#### Exercise brief:
Pull out every line with the word "import" from the entries below.

*** Opening of Material provided ***

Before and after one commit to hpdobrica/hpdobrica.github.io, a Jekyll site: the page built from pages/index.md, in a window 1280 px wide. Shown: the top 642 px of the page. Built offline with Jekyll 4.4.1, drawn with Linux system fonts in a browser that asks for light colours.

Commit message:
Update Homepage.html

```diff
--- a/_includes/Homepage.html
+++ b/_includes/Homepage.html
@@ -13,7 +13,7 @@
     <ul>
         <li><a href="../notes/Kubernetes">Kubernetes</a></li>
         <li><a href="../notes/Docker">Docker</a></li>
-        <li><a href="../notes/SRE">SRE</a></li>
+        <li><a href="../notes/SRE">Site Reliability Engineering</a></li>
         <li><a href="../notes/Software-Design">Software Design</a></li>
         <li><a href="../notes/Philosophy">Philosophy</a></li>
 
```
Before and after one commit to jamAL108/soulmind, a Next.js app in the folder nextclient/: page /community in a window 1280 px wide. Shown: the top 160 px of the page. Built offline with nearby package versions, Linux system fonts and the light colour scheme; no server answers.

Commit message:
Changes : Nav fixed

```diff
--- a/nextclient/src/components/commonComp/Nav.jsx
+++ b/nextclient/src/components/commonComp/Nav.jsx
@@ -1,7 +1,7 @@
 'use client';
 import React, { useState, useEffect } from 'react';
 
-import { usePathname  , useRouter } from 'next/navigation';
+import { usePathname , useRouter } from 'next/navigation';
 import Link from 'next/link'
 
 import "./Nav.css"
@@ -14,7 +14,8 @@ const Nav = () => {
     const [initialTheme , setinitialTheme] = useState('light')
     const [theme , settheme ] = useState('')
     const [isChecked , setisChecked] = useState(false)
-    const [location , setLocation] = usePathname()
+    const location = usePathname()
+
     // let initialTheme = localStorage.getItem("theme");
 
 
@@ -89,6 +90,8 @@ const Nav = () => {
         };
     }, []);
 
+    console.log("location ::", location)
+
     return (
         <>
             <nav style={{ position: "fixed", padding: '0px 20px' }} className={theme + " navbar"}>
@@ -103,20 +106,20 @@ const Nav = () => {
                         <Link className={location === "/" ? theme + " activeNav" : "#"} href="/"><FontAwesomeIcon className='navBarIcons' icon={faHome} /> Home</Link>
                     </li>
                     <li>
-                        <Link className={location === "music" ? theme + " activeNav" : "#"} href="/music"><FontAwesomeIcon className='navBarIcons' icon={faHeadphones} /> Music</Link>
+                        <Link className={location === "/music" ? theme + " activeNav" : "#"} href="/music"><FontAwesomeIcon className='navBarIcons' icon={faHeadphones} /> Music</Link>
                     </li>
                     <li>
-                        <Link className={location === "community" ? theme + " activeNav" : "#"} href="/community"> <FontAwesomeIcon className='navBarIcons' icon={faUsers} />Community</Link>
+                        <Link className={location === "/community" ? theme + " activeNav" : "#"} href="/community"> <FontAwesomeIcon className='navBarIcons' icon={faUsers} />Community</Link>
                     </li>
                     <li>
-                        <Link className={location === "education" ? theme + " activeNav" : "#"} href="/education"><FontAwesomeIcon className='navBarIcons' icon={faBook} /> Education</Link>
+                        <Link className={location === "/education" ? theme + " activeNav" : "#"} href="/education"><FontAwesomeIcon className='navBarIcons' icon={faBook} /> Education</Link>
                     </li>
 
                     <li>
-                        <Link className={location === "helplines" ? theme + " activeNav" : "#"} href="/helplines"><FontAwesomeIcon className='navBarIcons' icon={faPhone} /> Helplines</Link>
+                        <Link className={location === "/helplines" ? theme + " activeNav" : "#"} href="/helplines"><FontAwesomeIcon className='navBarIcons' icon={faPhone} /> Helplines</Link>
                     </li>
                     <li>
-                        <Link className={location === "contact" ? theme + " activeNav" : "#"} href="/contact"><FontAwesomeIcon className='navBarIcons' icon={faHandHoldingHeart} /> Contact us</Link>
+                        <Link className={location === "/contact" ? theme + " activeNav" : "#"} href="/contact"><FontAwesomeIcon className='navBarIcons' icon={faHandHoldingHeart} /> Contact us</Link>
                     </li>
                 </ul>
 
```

*** Close of Material provided ***

#### Solution to this exercise:
 import React, { useState, useEffect } from 'react';
-import { usePathname  , useRouter } from 'next/navigation';
+import { usePathname , useRouter } from 'next/navigation';
 import Link from 'next/link'
 import "./Nav.css"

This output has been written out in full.